Pope Francis plans sweeping reform after Vatileaks scandal
Pope Francis has put the Vatican hierarchy on notice of sweeping changes as he prepares this week to study a secret report into skulduggery and intrigue within the Roman Catholic Church's dysfunctional governing body.
The "Vatileaks" scandal of last year, in which Benedict XVI's butler was caught stealing and leaking documents to the press, revealed infighting, nepotism and alleged corruption within the Curia, the church's governing body.
On Saturday, the Pope ruled that senior administrators in the Vatican bureaucracy will temporarily keep their posts while he studies what changes may be required.
Hopes for sweeping reforms were bolstered by the language of an announcement that its members would "provisionally stay in their respective posts until it is decided otherwise".
"The Holy Father, wants, in fact, to give himself a certain amount of time for reflection, prayer and dialogue before any appointments or definitive confirmations," the Vatican said.
Benedict XVI, the Pope Emeritus, commissioned three senior cardinals to investigate the Vatileaks affair, amid suspicions that Paolo Gabriele, the butler, did not act alone in trying to expose what he called "evil and corruption" within the administration of the Holy See.
The cardinals presented the full version of their report to Benedict in December, and he handed it over to his successor when he resigned. Pope Francis was urged to act quickly on reforming the Curia by Claudio Hummes, a Brazilian cardinal and old friend.
"Reform should begin with choosing the right people for the orientation of the church that the Pope wants – a missionary church with more dialogue," Cardinal Hummes, the archbishop emeritus of Sao Paulo, said. The new Pontiff received a rockstar welcome yesterday when he addressed an estimated 150,000 people in St Peter's Square for his first Angelus prayer, which takes place each Sunday at noon.
Jorge Mario Bergoglio, who surprised the world with his election as Pontiff last week, delighted the crowds with his first words: "Brothers and sisters, buongiorno!", and his last, when he said: "Have a good Sunday and a great lunch."

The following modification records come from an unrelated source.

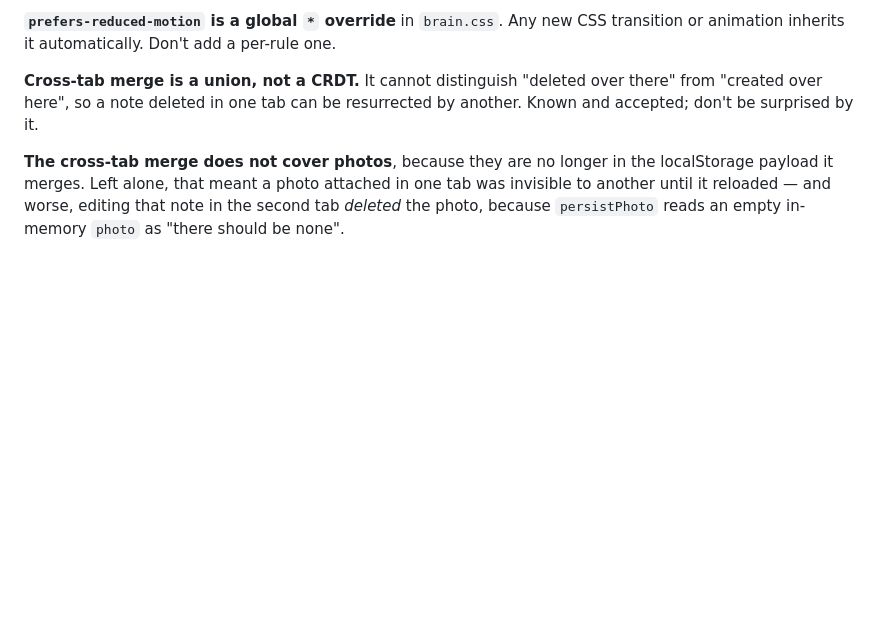
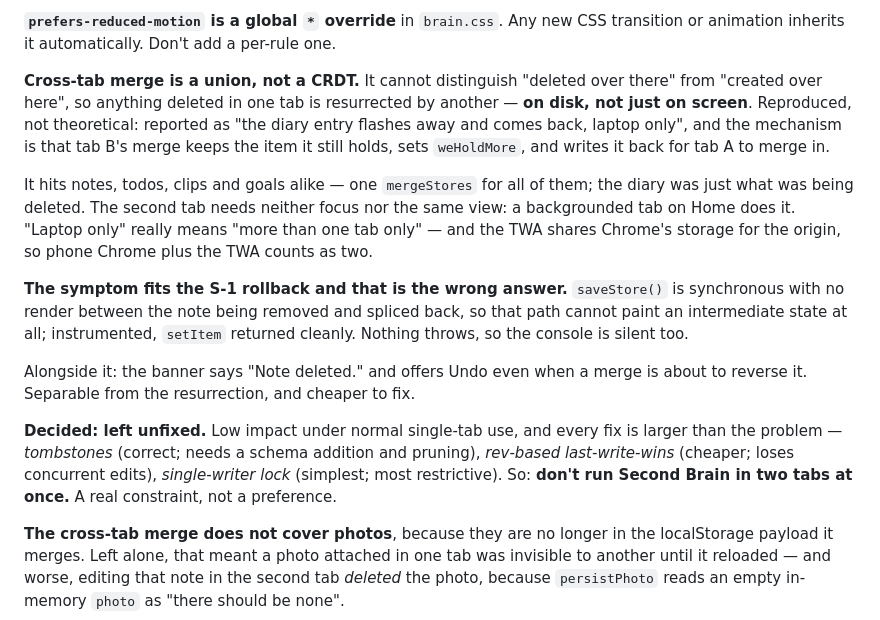
Before and after one commit to Prajith-max9/praze-website, a Markdown page: HANDOVER.md, the part around the change. Rendered like a GitHub page; blank space fills up the shorter version.

Commit message:
Record what the diary-delete investigation actually found
Documentation only. The decision is to leave the cross-tab resurrection
unfixed, so this records that and the reasoning rather than scoping a fix.

§5 already said a note deleted in one tab could be resurrected by another
and called it accepted. It is no longer theoretical: it was reported as
"the entry flashes away and comes back, laptop only" and reproduced
deterministically, and the item comes back on disk rather than only on
screen.

Adds what the reproduction taught. It hits notes, todos, clips and goals
alike, since they share one mergeStores — the diary was only what was
being deleted at the time. The second tab needs neither focus nor the
same view; a backgrounded tab on Home is enough. And "laptop only" really
means "more than one tab only", which includes phone Chrome alongside the
TWA, since the TWA shares Chrome's storage for the origin.

Also records the wrong answer, because the symptom fits the S-1 rollback
almost exactly and the next person will reach for it too. It cannot be
that: saveStore() is synchronous with no render between the note being
removed and spliced back, so that path never paints an intermediate
state, and setItem was instrumented returning cleanly. Nothing throws, so
the console is silent as well — worth saying, to stop someone hunting
there.

Notes the separate honesty gap: the banner claims "Note deleted." and
offers Undo even when a merge is about to reverse it.

Keeps the three fix options in one line each for whoever revisits, and
states the constraint plainly: don't run it in two tabs at once.

Co-Authored-By: Claude Opus 5 (1M context) <noreply@anthropic.com>

```diff
--- a/HANDOVER.md
+++ b/HANDOVER.md
@@ -218,8 +218,31 @@ or the rAF loop keeps running and eats battery. `window.__brainDebug.nodes` is a
 CSS transition or animation inherits it automatically. Don't add a per-rule one.
 
 **Cross-tab merge is a union, not a CRDT.** It cannot distinguish "deleted over
-there" from "created over here", so a note deleted in one tab can be resurrected
-by another. Known and accepted; don't be surprised by it.
+there" from "created over here", so anything deleted in one tab is resurrected
+by another — **on disk, not just on screen**. Reproduced, not theoretical:
+reported as "the diary entry flashes away and comes back, laptop only", and the
+mechanism is that tab B's merge keeps the item it still holds, sets
+`weHoldMore`, and writes it back for tab A to merge in.
+
+It hits notes, todos, clips and goals alike — one `mergeStores` for all of them;
+the diary was just what was being deleted. The second tab needs neither focus
+nor the same view: a backgrounded tab on Home does it. "Laptop only" really
+means "more than one tab only" — and the TWA shares Chrome's storage for the
+origin, so phone Chrome plus the TWA counts as two.
+
+**The symptom fits the S-1 rollback and that is the wrong answer.** `saveStore()`
+is synchronous with no render between the note being removed and spliced back,
+so that path cannot paint an intermediate state at all; instrumented, `setItem`
+returned cleanly. Nothing throws, so the console is silent too.
+
+Alongside it: the banner says "Note deleted." and offers Undo even when a merge
+is about to reverse it. Separable from the resurrection, and cheaper to fix.
+
+**Decided: left unfixed.** Low impact under normal single-tab use, and every fix
+is larger than the problem — *tombstones* (correct; needs a schema addition and
+pruning), *rev-based last-write-wins* (cheaper; loses concurrent edits),
+*single-writer lock* (simplest; most restrictive). So: **don't run Second Brain
+in two tabs at once.** A real constraint, not a preference.
 
 **The cross-tab merge does not cover photos**, because they are no longer in the
 localStorage payload it merges. Left alone, that meant a photo attached in one
```
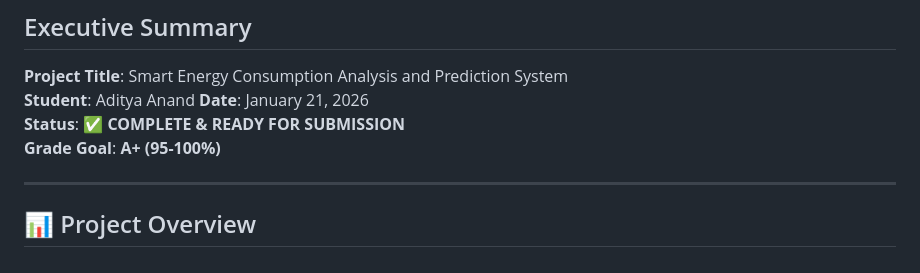
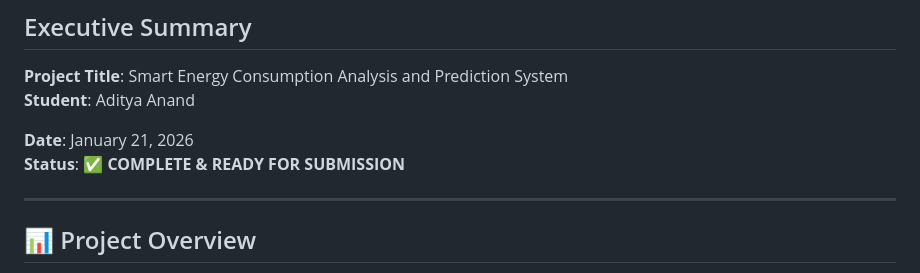
Before and after one commit to springboardmentor110525/Smart-Energy-Consumption-Analysis-and-Prediction-using-Machine-Learning-with-Device-Level-Insights-, a Markdown page: Aditya_Anand/FINAL_PROJECT_REPORT.md, the part around the change. GitHub-like rendering.

Commit message:
Update final project report details

```diff
--- a/Aditya_Anand/FINAL_PROJECT_REPORT.md
+++ b/Aditya_Anand/FINAL_PROJECT_REPORT.md
@@ -4,9 +4,9 @@
 
 **Project Title**: Smart Energy Consumption Analysis and Prediction System
 **Student**: Aditya Anand
+
 **Date**: January 21, 2026
 **Status**: ✅ **COMPLETE & READY FOR SUBMISSION**
-**Grade Goal**: **A+ (95-100%)**
 
 ---
 
```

Shortly after the address, he issued his first tweet. "Dear friends, I thank you from my heart and ask you to continue to pray for me," he wrote.
Francis will be officially installed as Pope at a special Mass tomorrow. (© Daily Telegraph, London)